• _What you should do_:
Could you give back the whole listing exactly as written?

------ Data records

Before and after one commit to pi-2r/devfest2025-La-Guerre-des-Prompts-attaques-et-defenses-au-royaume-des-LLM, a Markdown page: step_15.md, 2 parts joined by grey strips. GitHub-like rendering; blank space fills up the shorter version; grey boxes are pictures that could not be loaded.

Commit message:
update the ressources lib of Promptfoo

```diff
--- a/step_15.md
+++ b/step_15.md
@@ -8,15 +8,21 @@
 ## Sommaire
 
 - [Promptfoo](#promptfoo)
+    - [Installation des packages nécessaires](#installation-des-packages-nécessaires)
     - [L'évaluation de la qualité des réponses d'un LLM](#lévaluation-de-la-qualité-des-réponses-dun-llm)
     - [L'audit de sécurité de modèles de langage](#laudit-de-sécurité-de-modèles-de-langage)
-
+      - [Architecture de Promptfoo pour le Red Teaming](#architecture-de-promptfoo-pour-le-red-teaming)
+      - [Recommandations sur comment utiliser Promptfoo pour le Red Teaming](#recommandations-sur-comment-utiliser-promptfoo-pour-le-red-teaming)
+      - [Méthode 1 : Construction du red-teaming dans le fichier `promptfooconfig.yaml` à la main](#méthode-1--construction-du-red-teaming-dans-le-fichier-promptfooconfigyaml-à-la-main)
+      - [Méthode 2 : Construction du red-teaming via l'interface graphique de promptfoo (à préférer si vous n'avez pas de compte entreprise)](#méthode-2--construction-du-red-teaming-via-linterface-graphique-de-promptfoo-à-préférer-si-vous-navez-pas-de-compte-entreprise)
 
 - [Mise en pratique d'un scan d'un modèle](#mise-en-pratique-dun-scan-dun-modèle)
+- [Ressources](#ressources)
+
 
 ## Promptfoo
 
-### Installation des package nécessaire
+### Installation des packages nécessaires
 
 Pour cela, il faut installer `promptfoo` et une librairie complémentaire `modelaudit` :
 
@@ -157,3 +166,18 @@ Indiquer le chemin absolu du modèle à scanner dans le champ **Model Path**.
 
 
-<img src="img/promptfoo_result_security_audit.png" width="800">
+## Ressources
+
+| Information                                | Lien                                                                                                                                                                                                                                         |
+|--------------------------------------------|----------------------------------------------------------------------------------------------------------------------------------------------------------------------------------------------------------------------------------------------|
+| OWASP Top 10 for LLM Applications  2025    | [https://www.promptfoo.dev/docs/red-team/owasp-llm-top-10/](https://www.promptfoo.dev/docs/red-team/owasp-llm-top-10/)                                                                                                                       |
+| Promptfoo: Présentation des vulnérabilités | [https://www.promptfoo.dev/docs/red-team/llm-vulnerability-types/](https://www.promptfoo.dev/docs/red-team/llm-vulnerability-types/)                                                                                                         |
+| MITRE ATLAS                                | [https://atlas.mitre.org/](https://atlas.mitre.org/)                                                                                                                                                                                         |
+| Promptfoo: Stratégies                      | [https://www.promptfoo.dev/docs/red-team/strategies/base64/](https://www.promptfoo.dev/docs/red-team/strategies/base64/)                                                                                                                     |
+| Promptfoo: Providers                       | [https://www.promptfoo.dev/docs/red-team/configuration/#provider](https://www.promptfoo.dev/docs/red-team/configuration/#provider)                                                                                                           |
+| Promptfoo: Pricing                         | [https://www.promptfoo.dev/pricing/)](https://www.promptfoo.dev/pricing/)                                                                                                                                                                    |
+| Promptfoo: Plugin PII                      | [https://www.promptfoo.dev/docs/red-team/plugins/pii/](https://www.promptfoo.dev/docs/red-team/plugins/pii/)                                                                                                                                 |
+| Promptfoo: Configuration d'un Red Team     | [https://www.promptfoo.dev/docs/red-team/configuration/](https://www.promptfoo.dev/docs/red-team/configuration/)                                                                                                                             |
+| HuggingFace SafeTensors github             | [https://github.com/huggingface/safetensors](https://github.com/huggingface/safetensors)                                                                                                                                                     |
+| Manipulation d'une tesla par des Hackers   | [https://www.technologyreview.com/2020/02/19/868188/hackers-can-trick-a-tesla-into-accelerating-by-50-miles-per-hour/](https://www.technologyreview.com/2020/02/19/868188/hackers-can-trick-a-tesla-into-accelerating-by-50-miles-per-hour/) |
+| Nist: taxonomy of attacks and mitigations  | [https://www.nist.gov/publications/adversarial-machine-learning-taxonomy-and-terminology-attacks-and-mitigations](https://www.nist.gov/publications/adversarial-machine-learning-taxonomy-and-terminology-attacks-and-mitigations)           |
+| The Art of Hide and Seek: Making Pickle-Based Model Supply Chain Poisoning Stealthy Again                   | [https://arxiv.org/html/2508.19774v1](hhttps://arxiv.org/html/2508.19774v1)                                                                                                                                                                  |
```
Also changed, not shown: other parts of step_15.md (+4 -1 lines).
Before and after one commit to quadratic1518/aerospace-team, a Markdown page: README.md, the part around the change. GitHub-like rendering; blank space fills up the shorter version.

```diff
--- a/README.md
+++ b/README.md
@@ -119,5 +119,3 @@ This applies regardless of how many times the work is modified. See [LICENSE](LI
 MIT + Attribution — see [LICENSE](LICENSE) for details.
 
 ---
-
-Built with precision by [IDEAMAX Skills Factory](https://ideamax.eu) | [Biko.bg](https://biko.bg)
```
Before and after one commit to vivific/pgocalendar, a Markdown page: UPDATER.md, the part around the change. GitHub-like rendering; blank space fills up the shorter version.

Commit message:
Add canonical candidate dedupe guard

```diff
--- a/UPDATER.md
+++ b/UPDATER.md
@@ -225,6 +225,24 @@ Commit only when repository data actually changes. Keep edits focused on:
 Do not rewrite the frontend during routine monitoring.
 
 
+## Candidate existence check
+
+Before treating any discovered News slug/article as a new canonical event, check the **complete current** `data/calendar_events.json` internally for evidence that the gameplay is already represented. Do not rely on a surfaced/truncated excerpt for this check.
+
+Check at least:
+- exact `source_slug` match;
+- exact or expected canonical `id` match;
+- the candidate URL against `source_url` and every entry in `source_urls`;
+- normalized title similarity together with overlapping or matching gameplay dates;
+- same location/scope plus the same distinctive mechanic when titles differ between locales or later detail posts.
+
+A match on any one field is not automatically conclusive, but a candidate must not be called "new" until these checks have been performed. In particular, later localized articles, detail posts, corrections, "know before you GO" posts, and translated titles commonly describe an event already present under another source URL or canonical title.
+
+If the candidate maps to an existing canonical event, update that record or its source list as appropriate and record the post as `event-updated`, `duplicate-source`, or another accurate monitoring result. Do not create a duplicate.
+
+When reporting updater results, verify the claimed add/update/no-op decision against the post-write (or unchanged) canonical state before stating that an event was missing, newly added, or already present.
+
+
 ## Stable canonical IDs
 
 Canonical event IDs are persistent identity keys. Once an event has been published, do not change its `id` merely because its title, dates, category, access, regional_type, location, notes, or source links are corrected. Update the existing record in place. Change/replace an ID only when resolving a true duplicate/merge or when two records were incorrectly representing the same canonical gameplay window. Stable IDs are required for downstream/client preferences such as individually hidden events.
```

------------

• _Problem solution_:
Before and after one commit to pi-2r/devfest2025-La-Guerre-des-Prompts-attaques-et-defenses-au-royaume-des-LLM, a Markdown page: step_15.md, 2 parts joined by grey strips. GitHub-like rendering; blank space fills up the shorter version; grey boxes are pictures that could not be loaded.

Commit message:
update the ressources lib of Promptfoo

```diff
--- a/step_15.md
+++ b/step_15.md
@@ -8,15 +8,21 @@
 ## Sommaire
 
 - [Promptfoo](#promptfoo)
+    - [Installation des packages nécessaires](#installation-des-packages-nécessaires)
     - [L'évaluation de la qualité des réponses d'un LLM](#lévaluation-de-la-qualité-des-réponses-dun-llm)
     - [L'audit de sécurité de modèles de langage](#laudit-de-sécurité-de-modèles-de-langage)
-
+      - [Architecture de Promptfoo pour le Red Teaming](#architecture-de-promptfoo-pour-le-red-teaming)
+      - [Recommandations sur comment utiliser Promptfoo pour le Red Teaming](#recommandations-sur-comment-utiliser-promptfoo-pour-le-red-teaming)
+      - [Méthode 1 : Construction du red-teaming dans le fichier `promptfooconfig.yaml` à la main](#méthode-1--construction-du-red-teaming-dans-le-fichier-promptfooconfigyaml-à-la-main)
+      - [Méthode 2 : Construction du red-teaming via l'interface graphique de promptfoo (à préférer si vous n'avez pas de compte entreprise)](#méthode-2--construction-du-red-teaming-via-linterface-graphique-de-promptfoo-à-préférer-si-vous-navez-pas-de-compte-entreprise)
 
 - [Mise en pratique d'un scan d'un modèle](#mise-en-pratique-dun-scan-dun-modèle)
+- [Ressources](#ressources)
+
 
 ## Promptfoo
 
-### Installation des package nécessaire
+### Installation des packages nécessaires
 
 Pour cela, il faut installer `promptfoo` et une librairie complémentaire `modelaudit` :
 
@@ -157,3 +166,18 @@ Indiquer le chemin absolu du modèle à scanner dans le champ **Model Path**.
 
 
-<img src="img/promptfoo_result_security_audit.png" width="800">
+## Ressources
+
+| Information                                | Lien                                                                                                                                                                                                                                         |
+|--------------------------------------------|----------------------------------------------------------------------------------------------------------------------------------------------------------------------------------------------------------------------------------------------|
+| OWASP Top 10 for LLM Applications  2025    | [https://www.promptfoo.dev/docs/red-team/owasp-llm-top-10/](https://www.promptfoo.dev/docs/red-team/owasp-llm-top-10/)                                                                                                                       |
+| Promptfoo: Présentation des vulnérabilités | [https://www.promptfoo.dev/docs/red-team/llm-vulnerability-types/](https://www.promptfoo.dev/docs/red-team/llm-vulnerability-types/)                                                                                                         |
+| MITRE ATLAS                                | [https://atlas.mitre.org/](https://atlas.mitre.org/)                                                                                                                                                                                         |
+| Promptfoo: Stratégies                      | [https://www.promptfoo.dev/docs/red-team/strategies/base64/](https://www.promptfoo.dev/docs/red-team/strategies/base64/)                                                                                                                     |
+| Promptfoo: Providers                       | [https://www.promptfoo.dev/docs/red-team/configuration/#provider](https://www.promptfoo.dev/docs/red-team/configuration/#provider)                                                                                                           |
+| Promptfoo: Pricing                         | [https://www.promptfoo.dev/pricing/)](https://www.promptfoo.dev/pricing/)                                                                                                                                                                    |
+| Promptfoo: Plugin PII                      | [https://www.promptfoo.dev/docs/red-team/plugins/pii/](https://www.promptfoo.dev/docs/red-team/plugins/pii/)                                                                                                                                 |
+| Promptfoo: Configuration d'un Red Team     | [https://www.promptfoo.dev/docs/red-team/configuration/](https://www.promptfoo.dev/docs/red-team/configuration/)                                                                                                                             |
+| HuggingFace SafeTensors github             | [https://github.com/huggingface/safetensors](https://github.com/huggingface/safetensors)                                                                                                                                                     |
+| Manipulation d'une tesla par des Hackers   | [https://www.technologyreview.com/2020/02/19/868188/hackers-can-trick-a-tesla-into-accelerating-by-50-miles-per-hour/](https://www.technologyreview.com/2020/02/19/868188/hackers-can-trick-a-tesla-into-accelerating-by-50-miles-per-hour/) |
+| Nist: taxonomy of attacks and mitigations  | [https://www.nist.gov/publications/adversarial-machine-learning-taxonomy-and-terminology-attacks-and-mitigations](https://www.nist.gov/publications/adversarial-machine-learning-taxonomy-and-terminology-attacks-and-mitigations)           |
+| The Art of Hide and Seek: Making Pickle-Based Model Supply Chain Poisoning Stealthy Again                   | [https://arxiv.org/html/2508.19774v1](hhttps://arxiv.org/html/2508.19774v1)                                                                                                                                                                  |
```
Also changed, not shown: other parts of step_15.md (+4 -1 lines).
Before and after one commit to quadratic1518/aerospace-team, a Markdown page: README.md, the part around the change. GitHub-like rendering; blank space fills up the shorter version.

```diff
--- a/README.md
+++ b/README.md
@@ -119,5 +119,3 @@ This applies regardless of how many times the work is modified. See [LICENSE](LI
 MIT + Attribution — see [LICENSE](LICENSE) for details.
 
 ---
-
-Built with precision by [IDEAMAX Skills Factory](https://ideamax.eu) | [Biko.bg](https://biko.bg)
```
Before and after one commit to vivific/pgocalendar, a Markdown page: UPDATER.md, the part around the change. GitHub-like rendering; blank space fills up the shorter version.

Commit message:
Add canonical candidate dedupe guard

```diff
--- a/UPDATER.md
+++ b/UPDATER.md
@@ -225,6 +225,24 @@ Commit only when repository data actually changes. Keep edits focused on:
 Do not rewrite the frontend during routine monitoring.
 
 
+## Candidate existence check
+
+Before treating any discovered News slug/article as a new canonical event, check the **complete current** `data/calendar_events.json` internally for evidence that the gameplay is already represented. Do not rely on a surfaced/truncated excerpt for this check.
+
+Check at least:
+- exact `source_slug` match;
+- exact or expected canonical `id` match;
+- the candidate URL against `source_url` and every entry in `source_urls`;
+- normalized title similarity together with overlapping or matching gameplay dates;
+- same location/scope plus the same distinctive mechanic when titles differ between locales or later detail posts.
+
+A match on any one field is not automatically conclusive, but a candidate must not be called "new" until these checks have been performed. In particular, later localized articles, detail posts, corrections, "know before you GO" posts, and translated titles commonly describe an event already present under another source URL or canonical title.
+
+If the candidate maps to an existing canonical event, update that record or its source list as appropriate and record the post as `event-updated`, `duplicate-source`, or another accurate monitoring result. Do not create a duplicate.
+
+When reporting updater results, verify the claimed add/update/no-op decision against the post-write (or unchanged) canonical state before stating that an event was missing, newly added, or already present.
+
+
 ## Stable canonical IDs
 
 Canonical event IDs are persistent identity keys. Once an event has been published, do not change its `id` merely because its title, dates, category, access, regional_type, location, notes, or source links are corrected. Update the existing record in place. Change/replace an ID only when resolving a true duplicate/merge or when two records were incorrectly representing the same canonical gameplay window. Stable IDs are required for downstream/client preferences such as individually hidden events.
```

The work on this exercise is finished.